**Action item**
Search the entries for the word "begin". Copy every line where it turns up.

**Version comparison data**
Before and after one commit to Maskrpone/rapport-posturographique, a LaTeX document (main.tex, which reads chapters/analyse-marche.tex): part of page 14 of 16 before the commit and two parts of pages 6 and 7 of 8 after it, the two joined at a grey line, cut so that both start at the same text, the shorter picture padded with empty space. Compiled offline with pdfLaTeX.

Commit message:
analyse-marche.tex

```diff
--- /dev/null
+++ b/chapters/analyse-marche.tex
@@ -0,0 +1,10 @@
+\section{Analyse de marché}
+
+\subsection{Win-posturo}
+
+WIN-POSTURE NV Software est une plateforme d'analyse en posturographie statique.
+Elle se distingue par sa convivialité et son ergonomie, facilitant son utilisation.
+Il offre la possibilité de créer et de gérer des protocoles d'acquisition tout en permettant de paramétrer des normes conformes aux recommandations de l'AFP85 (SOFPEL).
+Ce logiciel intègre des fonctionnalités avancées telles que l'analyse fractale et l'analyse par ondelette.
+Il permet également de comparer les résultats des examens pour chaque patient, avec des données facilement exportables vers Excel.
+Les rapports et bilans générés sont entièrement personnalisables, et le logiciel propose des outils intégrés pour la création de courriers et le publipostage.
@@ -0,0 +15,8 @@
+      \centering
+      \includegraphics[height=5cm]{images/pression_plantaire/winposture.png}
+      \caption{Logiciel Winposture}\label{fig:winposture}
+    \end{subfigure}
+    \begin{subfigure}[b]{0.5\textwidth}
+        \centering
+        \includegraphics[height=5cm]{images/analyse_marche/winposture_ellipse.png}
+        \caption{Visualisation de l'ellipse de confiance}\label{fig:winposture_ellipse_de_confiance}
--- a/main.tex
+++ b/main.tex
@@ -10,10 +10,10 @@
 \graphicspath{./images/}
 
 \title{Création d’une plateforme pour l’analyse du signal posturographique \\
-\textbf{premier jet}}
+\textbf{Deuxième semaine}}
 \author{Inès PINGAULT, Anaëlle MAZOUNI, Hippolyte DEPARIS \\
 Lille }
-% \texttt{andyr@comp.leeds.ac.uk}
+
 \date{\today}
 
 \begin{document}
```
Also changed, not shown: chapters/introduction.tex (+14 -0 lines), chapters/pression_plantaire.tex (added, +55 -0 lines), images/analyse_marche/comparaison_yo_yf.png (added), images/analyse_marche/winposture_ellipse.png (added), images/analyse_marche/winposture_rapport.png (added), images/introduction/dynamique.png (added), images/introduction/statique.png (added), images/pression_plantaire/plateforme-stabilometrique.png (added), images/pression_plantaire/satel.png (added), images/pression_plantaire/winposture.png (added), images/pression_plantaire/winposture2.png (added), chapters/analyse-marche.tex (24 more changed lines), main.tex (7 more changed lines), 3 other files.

**Result of this exercise**
+    \begin{subfigure}[b]{0.5\textwidth}
 \begin{document}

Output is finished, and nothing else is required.